> _Work required_: Would you copy every record exactly as it stands and drop the pictures?

(Detected change data)
==========

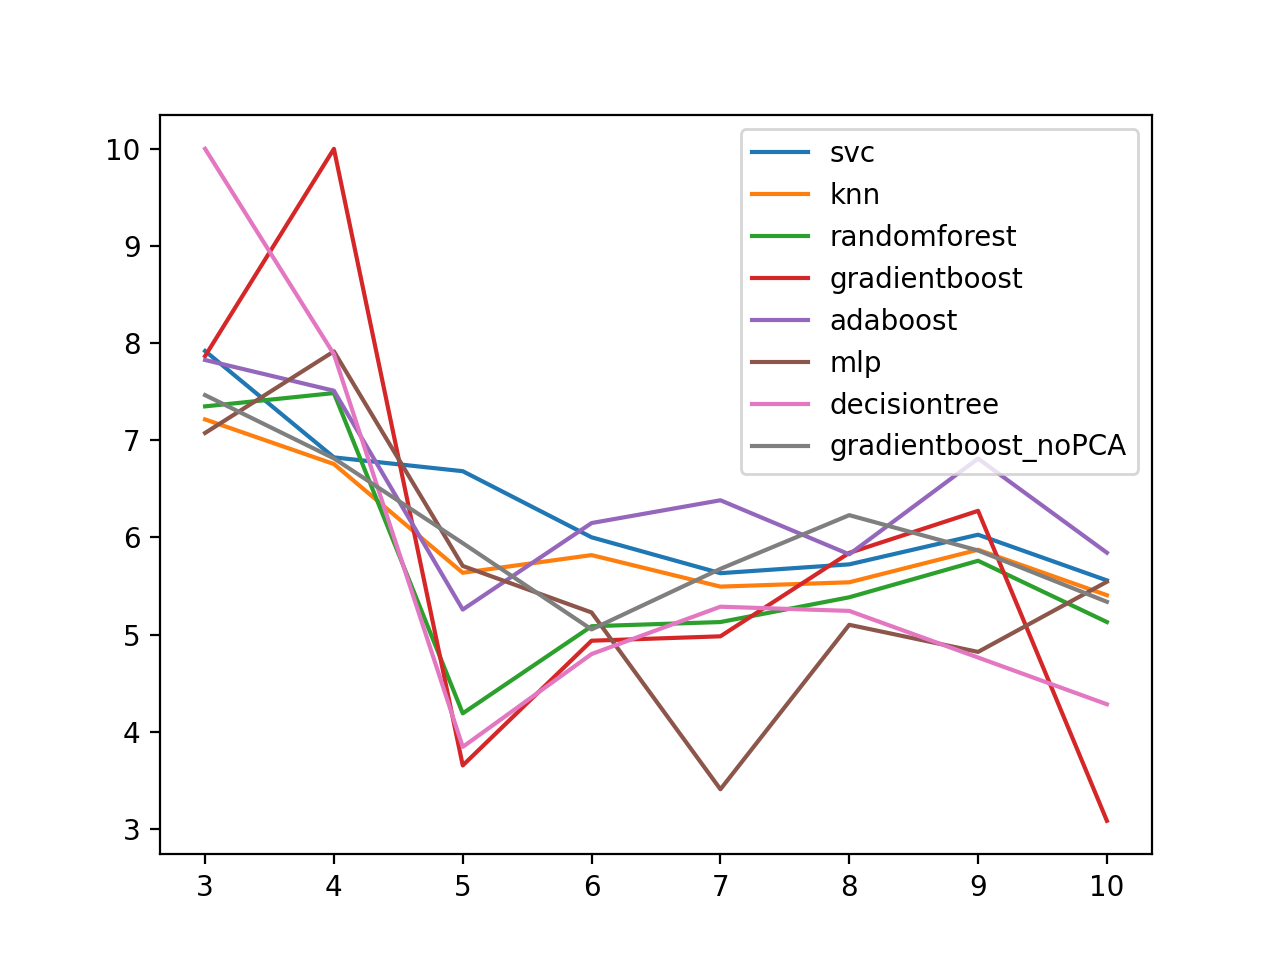
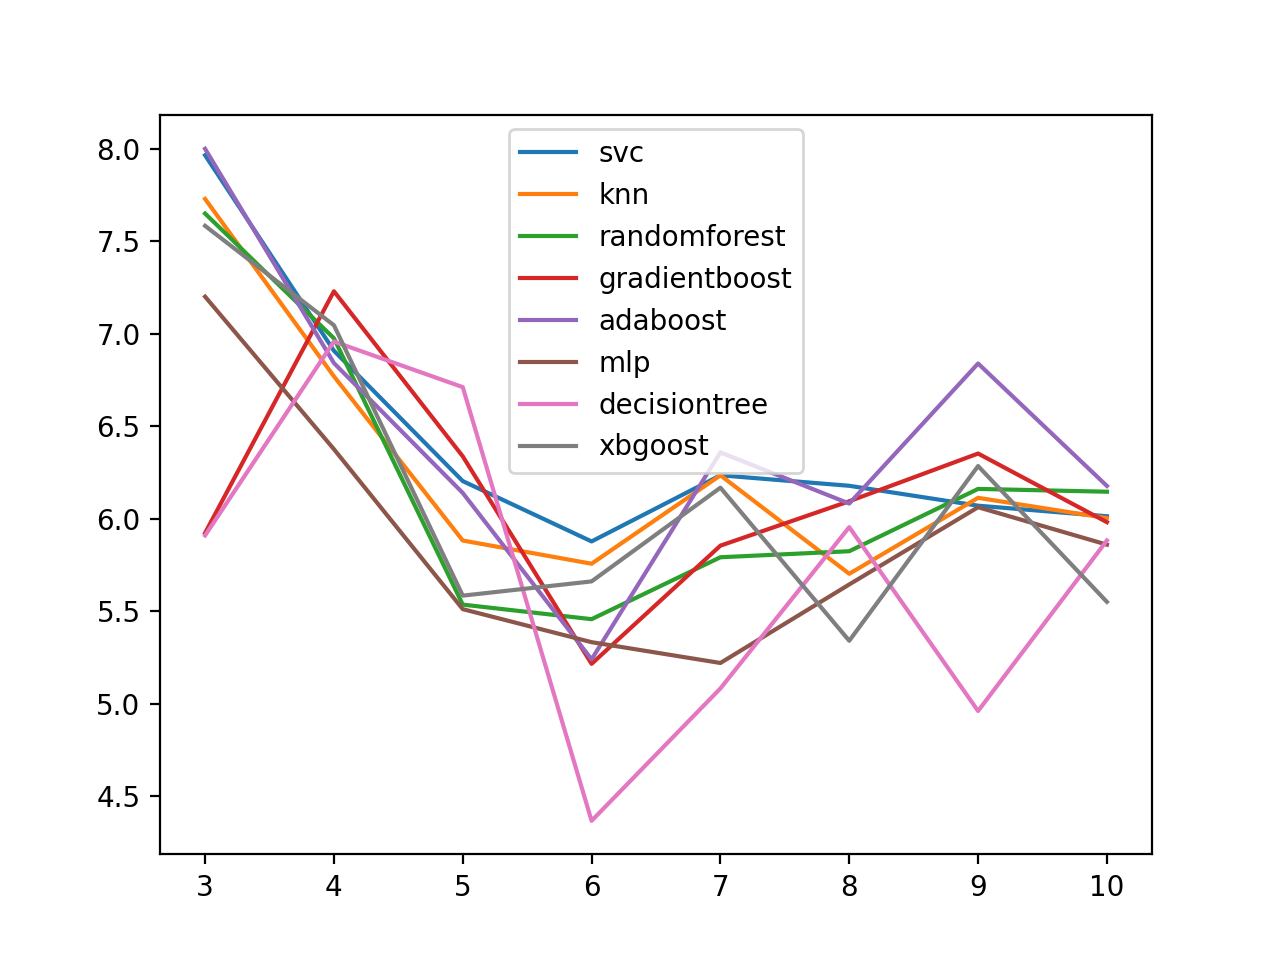
report stuff

diff --git a/src/models.py b/src/models.py
@@ -65,7 +65,7 @@ def train(df: pd.DataFrame, estimator: any, param_grid: dict, name: str, importa
     feature_names.remove("year")
     feature_names.remove("playoff")
 
-    for year in range(11, 12):
+    for year in range(3, 11):
         X_train, y_train, X_test, y_test, X = custom_split(df, year, usepca)
 
         grid_search = GridSearchCV(estimator=estimator, refit=True, verbose=False, param_grid=param_grid, n_jobs=-1, scoring="accuracy")
@@ -75,10 +75,9 @@ def train(df: pd.DataFrame, estimator: any, param_grid: dict, name: str, importa
         # Predictions on training set
         y_pred_full = grid_search.best_estimator_.predict_proba(X_test)
         y_pred = y_pred_full[:,1]
-        
-        #errors.append(str(predict_error(y_pred, y_test, year)))
 
-        error = predict_error_2metric(y_pred, y_test)
+        error = predict_error(y_pred, y_test, year)
+        errors.append(str(error))
 
         if name == "decisiontree":
             tree.plot_tree(grid_search.best_estimator_, feature_names=feature_names)
@@ -89,9 +88,9 @@ def train(df: pd.DataFrame, estimator: any, param_grid: dict, name: str, importa
         #plot_confusion_matrix(f"{name}/year{year}", y_test, y_pred_full)
         #if (importances): calculate_importances(f"{name}/year{year}", grid_search.best_estimator_, X, X_test, y_test)
 
-    #with open(f"results_{name}.txt", "w") as f:
-    #    for error in errors:
-    #        f.write(f"{error}\n")
+    with open(f"results_{name}.txt", "w") as f:
+        for error in errors:
+            f.write(f"{error}\n")
     return error
 
 def objective(trial):
@@ -198,14 +197,16 @@ def model_xgboost():
 
     #df = prepare_data_y11()
     params = {
-        'max_depth': [3, 5, 6],
-        'learning_rate': [0.5, 0.3, 0.1],
-        'subsample': [0.5, 0.7, 1]
+        'min_child_weight': [1, 5, 10],
+        'gamma': [0.1, 0.3, 0.5],
+        'max_depth': [5, 6, 7]
     }
     estimator = XGBClassifier(random_state=42)
     min_error = float('inf')
     best_alphas = None
-    for alphas in alpha_combinations:
+    df = prepare_data_y11(0.9, 0.8, 0.8, 0.6)
+    train(df, estimator, params, "xbgoost", False, False)
+    '''for alphas in alpha_combinations:
         alpha1, alpha2, alpha3, alpha4 = alphas
         alpha1= alpha1.item() 
         alpha2= alpha2.item()
@@ -221,10 +222,10 @@ def model_xgboost():
             best_alphas = alphas
             print (f"New best error: {min_error} with alphas: {best_alphas}")
 
-    print(f"Best alphas: {best_alphas} - Error: {min_error}")
+    print(f"Best alphas: {best_alphas} - Error: {min_error}")'''
 
 def model_randomforest():
-    df = prepare_data_y11()
+    df = prepare_data_y11(0.9, 0.8, 0.8, 0.6)
 
     param_grid = {
         'n_estimators': [100, 200, 500],
@@ -238,7 +239,7 @@ def model_randomforest():
     train(df, estimator, param_grid, "randomforest", False)
 
 def model_gradientboost():
-    df = prepare_data_y11()
+    df = prepare_data_y11(0.9, 0.8, 0.8, 0.6)
     gradient_boosting_params = {
         'learning_rate': [0.001, 0.005, 0.01, 0.05, 0.1, 0.5],
         'max_leaf_nodes': [20,30,40]
@@ -247,7 +248,7 @@ def model_gradientboost():
     train(df, estimator, gradient_boosting_params, "gradientboost", False)
 
 def model_gradientboost_nopca():
-    df = prepare_data()
+    df = prepare_data_y11(0.9, 0.8, 0.8, 0.6)
     gradient_boosting_params = {
         'learning_rate': [0.001, 0.005, 0.01, 0.05, 0.1, 0.5],
         'max_leaf_nodes': [20,30,40]
@@ -265,6 +266,7 @@ def model_badgb():
     train(df, estimator, gradient_boosting_params, "bad_gradientboost", True)
 
 def model_svc():
+    df = prepare_data_y11(0.9, 0.8, 0.8, 0.6)
     alpha_values = np.linspace(0.25, 0.75, num=2)  # Generate 11 values between 0 and 1
     alpha_combinations = list(product(alpha_values, repeat=4))  # Generate all combinations of 4 alphas
 
@@ -274,7 +276,8 @@ def model_svc():
     svc = SVC(probability=True, random_state=42)
     min_error = float('inf')
     best_alphas = None
-    for alphas in alpha_combinations:
+    train(df, svc, param_grid, "svc", False)
+    '''for alphas in alpha_combinations:
         alpha1, alpha2, alpha3, alpha4 = alphas
         df = prepare_data_y11(alpha1.item(), alpha2.item(), alpha3.item(), alpha4.item())
         print(f"Testing with alphas: {alphas}")
@@ -283,10 +286,10 @@ def model_svc():
             min_error = error
             best_alphas = alphas
             print (f"New best error: {min_error} with alphas: {best_alphas}")
-    print(f"Best alphas: {best_alphas}")
+    print(f"Best alphas: {best_alphas}")'''
 
 def model_adaboost():
-    df = prepare_data_y11()
+    df = prepare_data_y11(0.9, 0.8, 0.8, 0.6)
     param_grid = {
         'n_estimators': [100, 200, 500],
         'learning_rate': [0.5,1,2,5],
@@ -296,7 +299,7 @@ def model_adaboost():
     train(df, estimator, param_grid, "adaboost")
 
 def model_knn():
-    df = prepare_data()
+    df = prepare_data_y11(0.9, 0.8, 0.8, 0.6)
     param_grid = {
         'n_neighbors': list(range(1, 27)),
         'weights': ['uniform', 'distance'],
@@ -306,16 +309,16 @@ def model_knn():
     train(df, estimator, param_grid, "knn")
 
 def model_decisiontree():
-    df = prepare_data_y11()
+    df = prepare_data_y11(0.9, 0.8, 0.8, 0.6)
     param_grid = { 'criterion':['gini','entropy'],'max_depth': np.arange(3, 15)}
     estimator = DecisionTreeClassifier(random_state=42)
     train(df, estimator, param_grid, "decisiontree")
 
 def model_mlp():
-    df = prepare_data_y11()
+    df = prepare_data_y11(0.9, 0.8, 0.8, 0.6)
     param_grid = {
-        'hidden_layer_sizes': [(50, 50, 50), (50,50,50,50,50)],
-        'max_iter': [800, 1000],
+        'hidden_layer_sizes': [(25, 25, 25)],
+        'max_iter': [400, 600],
         'activation': ['tanh', 'relu'],
         'solver': ['adam'],
         'alpha': [ 0.0001, 0.001],

diff --git a/src/analysis.py b/src/analysis.py
@@ -97,13 +97,11 @@ def predict_error(y_pred, y_test, year):
     y_pred = softmax(y_pred)
     y_pred = [8*y for y in y_pred]
 
-
     error = 0
     for i in range(len(y_pred)):
-        print(y_pred[i])
-        error += abs(y_pred[i] - list(y_test)[i])
+        error += abs(y_pred[i] - list(y_test["playoff"])[i])
  
-    #print(f"predicting year {year}: error was {error}")
+    print(f"predicting year {year}: error was {error}")
     return error
 
 def predict_error_2metric(y_pred, y_test: pd.DataFrame):

diff --git a/src/main.py b/src/main.py
@@ -10,7 +10,7 @@ def main():
 
     #model_randomforest()
     
-    model_xgboost3()
+    #model_xgboost()
     #model_gradientboost()
     #model_gradientboost_nopca()
     #model_badgb()
@@ -18,7 +18,7 @@ def main():
     #model_adaboost()
     #model_knn()
     #model_decisiontree()
-    #model_mlp()
+    model_mlp()
 
     #global_model_rf() # Accuracy: 0.5454545
 

diff --git a/src/plot_results.py b/src/plot_results.py
@@ -16,4 +16,4 @@ def plot_results(models):
     plt.legend()
     plt.savefig("results.png", dpi=200)
 
-plot_results(["svc", "knn", "randomforest", "gradientboost", "adaboost", "mlp", "decisiontree", "gradientboost_noPCA"])
+plot_results(["svc", "knn", "randomforest", "gradientboost", "adaboost", "mlp", "decisiontree", "xbgoost"])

==========

> _Result of this task_:
report stuff

diff --git a/src/models.py b/src/models.py
@@ -65,7 +65,7 @@ def train(df: pd.DataFrame, estimator: any, param_grid: dict, name: str, importa
     feature_names.remove("year")
     feature_names.remove("playoff")
 
-    for year in range(11, 12):
+    for year in range(3, 11):
         X_train, y_train, X_test, y_test, X = custom_split(df, year, usepca)
 
         grid_search = GridSearchCV(estimator=estimator, refit=True, verbose=False, param_grid=param_grid, n_jobs=-1, scoring="accuracy")
@@ -75,10 +75,9 @@ def train(df: pd.DataFrame, estimator: any, param_grid: dict, name: str, importa
         # Predictions on training set
         y_pred_full = grid_search.best_estimator_.predict_proba(X_test)
         y_pred = y_pred_full[:,1]
-        
-        #errors.append(str(predict_error(y_pred, y_test, year)))
 
-        error = predict_error_2metric(y_pred, y_test)
+        error = predict_error(y_pred, y_test, year)
+        errors.append(str(error))
 
         if name == "decisiontree":
             tree.plot_tree(grid_search.best_estimator_, feature_names=feature_names)
@@ -89,9 +88,9 @@ def train(df: pd.DataFrame, estimator: any, param_grid: dict, name: str, importa
         #plot_confusion_matrix(f"{name}/year{year}", y_test, y_pred_full)
         #if (importances): calculate_importances(f"{name}/year{year}", grid_search.best_estimator_, X, X_test, y_test)
 
-    #with open(f"results_{name}.txt", "w") as f:
-    #    for error in errors:
-    #        f.write(f"{error}\n")
+    with open(f"results_{name}.txt", "w") as f:
+        for error in errors:
+            f.write(f"{error}\n")
     return error
 
 def objective(trial):
@@ -198,14 +197,16 @@ def model_xgboost():
 
     #df = prepare_data_y11()
     params = {
-        'max_depth': [3, 5, 6],
-        'learning_rate': [0.5, 0.3, 0.1],
-        'subsample': [0.5, 0.7, 1]
+        'min_child_weight': [1, 5, 10],
+        'gamma': [0.1, 0.3, 0.5],
+        'max_depth': [5, 6, 7]
     }
     estimator = XGBClassifier(random_state=42)
     min_error = float('inf')
     best_alphas = None
-    for alphas in alpha_combinations:
+    df = prepare_data_y11(0.9, 0.8, 0.8, 0.6)
+    train(df, estimator, params, "xbgoost", False, False)
+    '''for alphas in alpha_combinations:
         alpha1, alpha2, alpha3, alpha4 = alphas
         alpha1= alpha1.item() 
         alpha2= alpha2.item()
@@ -221,10 +222,10 @@ def model_xgboost():
             best_alphas = alphas
             print (f"New best error: {min_error} with alphas: {best_alphas}")
 
-    print(f"Best alphas: {best_alphas} - Error: {min_error}")
+    print(f"Best alphas: {best_alphas} - Error: {min_error}")'''
 
 def model_randomforest():
-    df = prepare_data_y11()
+    df = prepare_data_y11(0.9, 0.8, 0.8, 0.6)
 
     param_grid = {
         'n_estimators': [100, 200, 500],
@@ -238,7 +239,7 @@ def model_randomforest():
     train(df, estimator, param_grid, "randomforest", False)
 
 def model_gradientboost():
-    df = prepare_data_y11()
+    df = prepare_data_y11(0.9, 0.8, 0.8, 0.6)
     gradient_boosting_params = {
         'learning_rate': [0.001, 0.005, 0.01, 0.05, 0.1, 0.5],
         'max_leaf_nodes': [20,30,40]
@@ -247,7 +248,7 @@ def model_gradientboost():
     train(df, estimator, gradient_boosting_params, "gradientboost", False)
 
 def model_gradientboost_nopca():
-    df = prepare_data()
+    df = prepare_data_y11(0.9, 0.8, 0.8, 0.6)
     gradient_boosting_params = {
         'learning_rate': [0.001, 0.005, 0.01, 0.05, 0.1, 0.5],
         'max_leaf_nodes': [20,30,40]
@@ -265,6 +266,7 @@ def model_badgb():
     train(df, estimator, gradient_boosting_params, "bad_gradientboost", True)
 
 def model_svc():
+    df = prepare_data_y11(0.9, 0.8, 0.8, 0.6)
     alpha_values = np.linspace(0.25, 0.75, num=2)  # Generate 11 values between 0 and 1
     alpha_combinations = list(product(alpha_values, repeat=4))  # Generate all combinations of 4 alphas
 
@@ -274,7 +276,8 @@ def model_svc():
     svc = SVC(probability=True, random_state=42)
     min_error = float('inf')
     best_alphas = None
-    for alphas in alpha_combinations:
+    train(df, svc, param_grid, "svc", False)
+    '''for alphas in alpha_combinations:
         alpha1, alpha2, alpha3, alpha4 = alphas
         df = prepare_data_y11(alpha1.item(), alpha2.item(), alpha3.item(), alpha4.item())
         print(f"Testing with alphas: {alphas}")
@@ -283,10 +286,10 @@ def model_svc():
             min_error = error
             best_alphas = alphas
             print (f"New best error: {min_error} with alphas: {best_alphas}")
-    print(f"Best alphas: {best_alphas}")
+    print(f"Best alphas: {best_alphas}")'''
 
 def model_adaboost():
-    df = prepare_data_y11()
+    df = prepare_data_y11(0.9, 0.8, 0.8, 0.6)
     param_grid = {
         'n_estimators': [100, 200, 500],
         'learning_rate': [0.5,1,2,5],
@@ -296,7 +299,7 @@ def model_adaboost():
     train(df, estimator, param_grid, "adaboost")
 
 def model_knn():
-    df = prepare_data()
+    df = prepare_data_y11(0.9, 0.8, 0.8, 0.6)
     param_grid = {
         'n_neighbors': list(range(1, 27)),
         'weights': ['uniform', 'distance'],
@@ -306,16 +309,16 @@ def model_knn():
     train(df, estimator, param_grid, "knn")
 
 def model_decisiontree():
-    df = prepare_data_y11()
+    df = prepare_data_y11(0.9, 0.8, 0.8, 0.6)
     param_grid = { 'criterion':['gini','entropy'],'max_depth': np.arange(3, 15)}
     estimator = DecisionTreeClassifier(random_state=42)
     train(df, estimator, param_grid, "decisiontree")
 
 def model_mlp():
-    df = prepare_data_y11()
+    df = prepare_data_y11(0.9, 0.8, 0.8, 0.6)
     param_grid = {
-        'hidden_layer_sizes': [(50, 50, 50), (50,50,50,50,50)],
-        'max_iter': [800, 1000],
+        'hidden_layer_sizes': [(25, 25, 25)],
+        'max_iter': [400, 600],
         'activation': ['tanh', 'relu'],
         'solver': ['adam'],
         'alpha': [ 0.0001, 0.001],

diff --git a/src/analysis.py b/src/analysis.py
@@ -97,13 +97,11 @@ def predict_error(y_pred, y_test, year):
     y_pred = softmax(y_pred)
     y_pred = [8*y for y in y_pred]
 
-
     error = 0
     for i in range(len(y_pred)):
-        print(y_pred[i])
-        error += abs(y_pred[i] - list(y_test)[i])
+        error += abs(y_pred[i] - list(y_test["playoff"])[i])
  
-    #print(f"predicting year {year}: error was {error}")
+    print(f"predicting year {year}: error was {error}")
     return error
 
 def predict_error_2metric(y_pred, y_test: pd.DataFrame):

diff --git a/src/main.py b/src/main.py
@@ -10,7 +10,7 @@ def main():
 
     #model_randomforest()
     
-    model_xgboost3()
+    #model_xgboost()
     #model_gradientboost()
     #model_gradientboost_nopca()
     #model_badgb()
@@ -18,7 +18,7 @@ def main():
     #model_adaboost()
     #model_knn()
     #model_decisiontree()
-    #model_mlp()
+    model_mlp()
 
     #global_model_rf() # Accuracy: 0.5454545
 

diff --git a/src/plot_results.py b/src/plot_results.py
@@ -16,4 +16,4 @@ def plot_results(models):
     plt.legend()
     plt.savefig("results.png", dpi=200)
 
-plot_results(["svc", "knn", "randomforest", "gradientboost", "adaboost", "mlp", "decisiontree", "gradientboost_noPCA"])
+plot_results(["svc", "knn", "randomforest", "gradientboost", "adaboost", "mlp", "decisiontree", "xbgoost"])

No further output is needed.